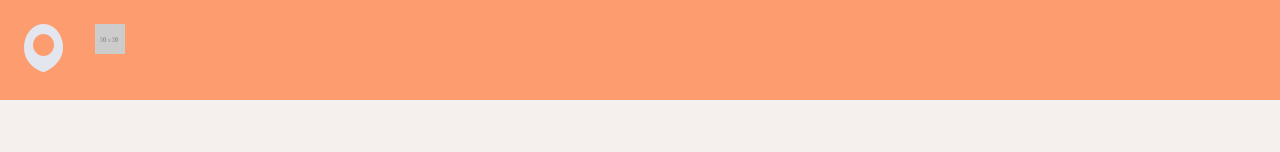
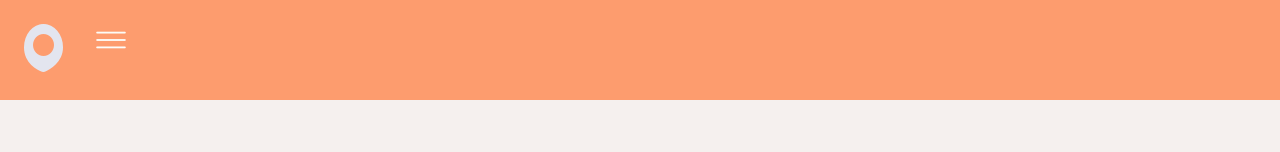
Before and after one commit to justinezahiri/eatlocal, a React (Create React App) app in the folder client/: page /login in a window 1280 px wide. Shown: the top 152 px of the page. Built offline with nearby package versions, Linux system fonts and the light colour scheme.

Commit message:
implementing dropdown navbar

```diff
--- a/client/src/App.scss
+++ b/client/src/App.scss
@@ -140,7 +140,6 @@ input {
   }
 
   li {
-    color: #fff;
     display: block;
     float: left;
     padding: 1rem;
@@ -150,7 +149,7 @@ input {
   }
 
   li:hover {
-    background: $peach;
+    // background: $beige;
     cursor: pointer;
   }
 
@@ -168,7 +167,6 @@ input {
 
   ul li:hover>ul,
   ul li:focus-within>ul,
-  /* this is the line we add */
   ul li ul:hover {
     visibility: visible;
     opacity: 1;
--- a/client/src/components/Navbar.js
+++ b/client/src/components/Navbar.js
@@ -1,7 +1,7 @@
 import React, { Component } from "react";
 import { Link } from "react-router-dom";
 import pin from "../images/Eatlocal pin.png";
-import dropdownIcon from "../images/30x30.png";
+import dropdownIcon from "../images/dropdownIcon.png";
 
 class Navbar extends Component {
   render() {
```
Also changed, not shown: client/src/images/dropdownIcon.png (added).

..............................

◆ **YOUR ASSIGNMENT**
Reproduce the records in full, exactly as they appear, and show none of the pictures.

◆ **RESULT FOR THIS EXERCISE**
Before and after one commit to justinezahiri/eatlocal, a React (Create React App) app in the folder client/: page /login in a window 1280 px wide. Shown: the top 152 px of the page. Built offline with nearby package versions, Linux system fonts and the light colour scheme.

Commit message:
implementing dropdown navbar

```diff
--- a/client/src/App.scss
+++ b/client/src/App.scss
@@ -140,7 +140,6 @@ input {
   }
 
   li {
-    color: #fff;
     display: block;
     float: left;
     padding: 1rem;
@@ -150,7 +149,7 @@ input {
   }
 
   li:hover {
-    background: $peach;
+    // background: $beige;
     cursor: pointer;
   }
 
@@ -168,7 +167,6 @@ input {
 
   ul li:hover>ul,
   ul li:focus-within>ul,
-  /* this is the line we add */
   ul li ul:hover {
     visibility: visible;
     opacity: 1;
--- a/client/src/components/Navbar.js
+++ b/client/src/components/Navbar.js
@@ -1,7 +1,7 @@
 import React, { Component } from "react";
 import { Link } from "react-router-dom";
 import pin from "../images/Eatlocal pin.png";
-import dropdownIcon from "../images/30x30.png";
+import dropdownIcon from "../images/dropdownIcon.png";
 
 class Navbar extends Component {
   render() {
```
Also changed, not shown: client/src/images/dropdownIcon.png (added).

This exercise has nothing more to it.